They switched to shipping out orders twice a week (instead of every weekday), but same-day courier deliveries skyrocketed. “Reopening was so stressful,” Yaprak admits. “We read many guidelines from all over the world–from restaurant reopenings to photo-shoot guidelines–so as not to miss anything. We are still very careful. They’ve also found new ways to innovate, creating pop-ups for their brands in the Istanbul store and launching private video-call shopping sessions with customers who cannot visit in person. “I believe that our adaptability comes from our event experience,” Yaprak says. She adds that the business’s swift move to launching an online shop–two years after the physical store opened–has helped safeguard its future.
‘While many brands were opening new stores, we were concentrating on online operations. This has been one of the things we’ve been thankful for–we did not have to move online rapidly and our customers already knew where to find us on the day we closed down our store,” she says, adding that an online presence is a must for all businesses. “It is like a door to a bricks-and-mortar store–you cannot have a store without a door.”
But she insists that physical stores still have a future, thanks in large part to a greater emphasis on shopping locally. “We saw that people were more eager to visit and support their neighborhood shops,” she says. “There has been a much greater emphasis on localization with the disruption in supply chains. But it has always been top of our agenda to work mostly with local designers, so we didn’t have any supply chain problems. I think “localization” is here to stay.”

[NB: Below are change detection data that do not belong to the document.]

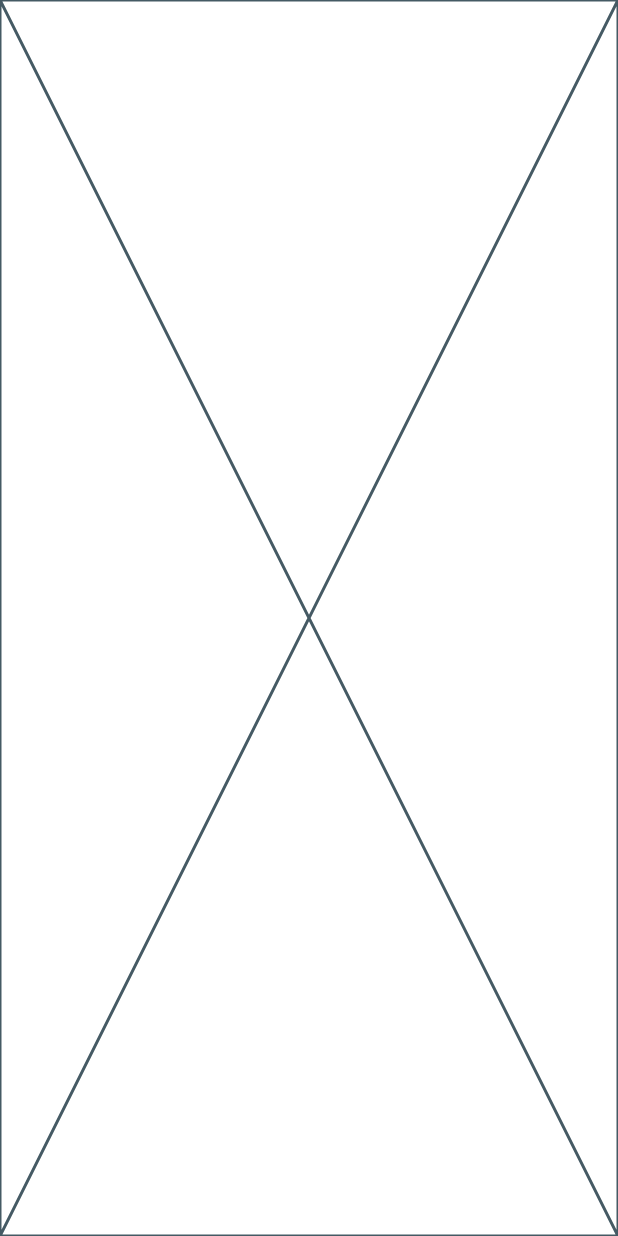
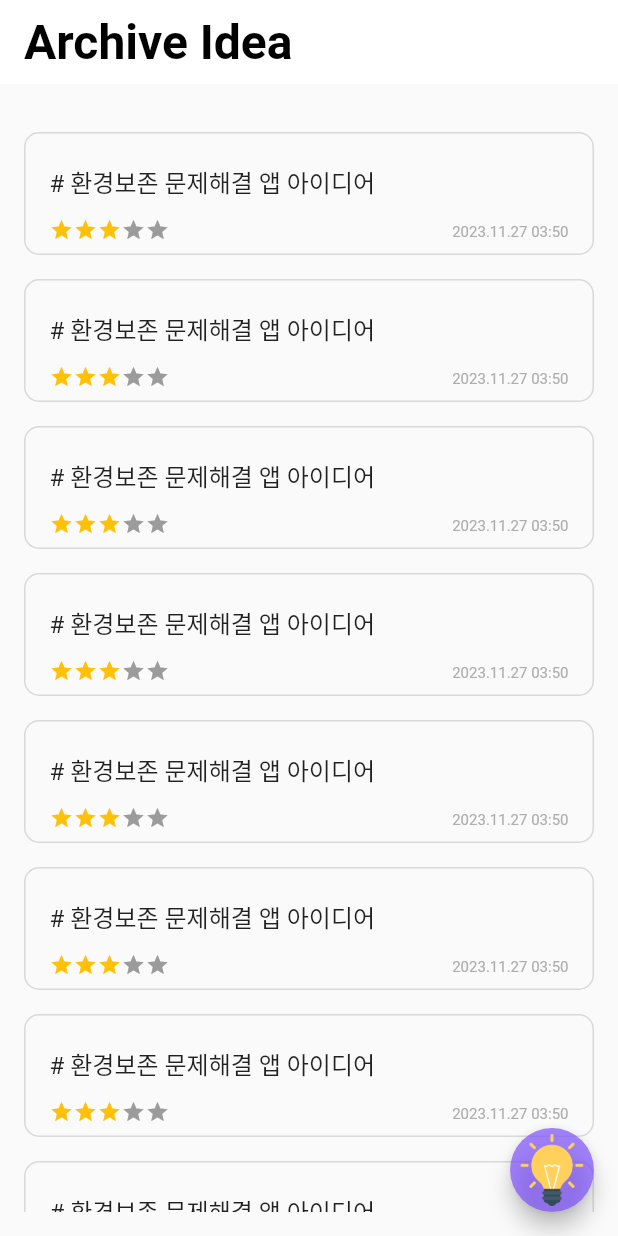
Before and after one commit to heosujinnn/Archive-Idea-Flutter, a Flutter app: the screen it shows after launch, on a phone screen of 412 x 824 dp. Run offline on Flutter 3.47's test engine with Material 2 defaults, Android fonts, the phone set to English and light mode, and no system bars; drawn by our look-alikes of flutter_rating_bar; our stand-ins replace sqflite; accounts and stored records are empty.

Commit message:
[add] MainScreen 아이디어 목록 리스트 UI 구현

```diff
--- a/lib/screen/main_screen.dart
+++ b/lib/screen/main_screen.dart
@@ -1,4 +1,5 @@
 import 'package:flutter/material.dart';
+import 'package:flutter_rating_bar/flutter_rating_bar.dart';
 
 class MainScreen extends StatefulWidget {
   const MainScreen({super.key});
@@ -10,6 +11,98 @@
 class _MainScreenState extends State<MainScreen> {
   @override
   Widget build(BuildContext context) {
-    return const Placeholder();
+    return Scaffold(
+      appBar: AppBar(
+        backgroundColor: Colors.white,
+        elevation: 0, //입체감
+        title: Text(
+          'Archive Idea',
+          style: TextStyle(
+            color: Colors.black,
+            fontSize: 32,
+            fontWeight: FontWeight.bold,
+          ),
+        ),
+      ),
+      body: Container(
+        margin: EdgeInsets.all(16), // 전체 마진
+        child: ListView.builder(
+          itemCount: 10,
+          itemBuilder: (context, index) {
+            return listItem(index);
+          },
+        ),
+      ),
+      floatingActionButton: FloatingActionButton(
+        onPressed: (){
+          // 새 아이디어 작성화면 이동
+        },
+        child: Image.asset('assets/idea.png',width: 48,height: 48,),
+        backgroundColor: Color(0xff7f52fd).withOpacity(0.7), //Floating 버튼 색상,투명도
+      ),
+    );
+  }
+
+  Widget listItem(int index) {
+    return Container(
+      // 둥그런 컨테이너
+      height: 82,
+      margin: EdgeInsets.only(top: 16),
+      decoration: ShapeDecoration(
+        shape: RoundedRectangleBorder(
+          side: BorderSide(color: Color(0xffd9d9d9), width: 1),
+          borderRadius: BorderRadius.circular(10),
+        ),
+      ),
+      child: Stack(
+        // stack : 쌓아 올릴 수 있다(겹칠수도있다) 컬럼이랑 로우랑 좀 다른
+        alignment: Alignment.centerLeft,
+        children: [
+          /// 아이디어 제목
+          Container(
+            margin: EdgeInsets.only(left: 16, bottom: 16),
+            child: Text(
+              '# 환경보존 문제해결 앱 아이디어',
+              style: TextStyle(fontSize: 16),
+            ),
+          ),
+
+          /// 일시
+          Align( // 위치 조정
+            alignment: Alignment.bottomRight,
+            child: Container(
+              margin: EdgeInsets.only(right: 16, bottom: 8),
+              child: Text(
+                '2023.11.27 03:50',
+                style: TextStyle(color: Color(0xffaeaeae), fontSize: 10),
+              ),
+            ),
+          ),
+
+          /// 아이디어 중요도(별 중요도)
+          Align(
+            alignment: Alignment.bottomLeft,
+            child:Container(
+              margin: EdgeInsets.only(left: 16,bottom: 8),
+              child: RatingBar.builder(
+              initialRating: 3, //별이 3개 기본
+              minRating: 1, //최소 한개
+              itemCount: 5, // 최대 다섯개
+              direction: Axis.horizontal, //가로 정렬
+              itemSize: 16,
+              itemPadding: EdgeInsets.symmetric(horizontal: 0),
+              itemBuilder: (context,index){
+                return Icon(Icons.star, color: Colors.amber,);
+              },
+              ignoreGestures: true,
+              updateOnDrag: false,
+              onRatingUpdate: (value) {
+
+              },),
+            ),)
+
+        ],
+      ),
+    );
   }
 }
--- a/pubspec.yaml
+++ b/pubspec.yaml
@@ -14,6 +14,7 @@
 
   cupertino_icons: ^1.0.2
   sqflite: ^2.3.0
+  flutter_rating_bar: ^4.0.1
 
 dev_dependencies:
   flutter_test:
```
Also changed, not shown: pubspec.lock.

Yaprak also believes that consumers have become more aware of their contribution to the climate crisis; in turn, brands will be compelled to change or enhance their values and propositions–a lesson learned since moving to Berlin. “Germany, but Berlin specifically, has been an eye-opener for me. Coming from Turkey, one can see the differences in cultures, attitudes, and expectations. We have started to make changes in our Istanbul store after moving to Berlin. Now, we not only focus on local products but also on more sustainable brands, with fair trade practices,” says Yaprak, referring to Berlin’s reputation for sustainable innovation.
On top of store closures and restrictions, Yaprak has endured hard times in Turkey, including protests, bombings, and an attempted coup d’ tat–with the economy unsurprisingly suffering as a result. In response, the business has learned to “make plans B, C, and D, to make adjustments along the way.”
Being open to learning as you go is her biggest piece of advice to new business owners. “Don’t wait to have everything to launch; you can learn along the way,” she says. “I see a tendency for perfectionism in entrepreneurs, but whatever you do, you are never ready. I was a journalist, Alican was and is a musician. Then we were event organizers. One year later, we were store owners. We didn’t know how to operate a store, how to display the merchandise, or how to do the accounting.”
Ultimately, Yaprak believes that the single most important factor in launching a new business is people. “Be curious and open-minded all the time. It is important to hear other people’s opinions,” she says. “Behave fairly and respectfully to everyone–businesses are made of people. You have to be kind to your customers, you have to empathize with your coworkers. Do not get poisoned by success; work-life will have ups and downs. And do not rush your way to success–try to have a sustainable business.”
This story was originally featured in Work Better. Live Smarter. Be Happier., a new title that profiles 25 entrepreneurs, exploring how they live and work and offers practical advice.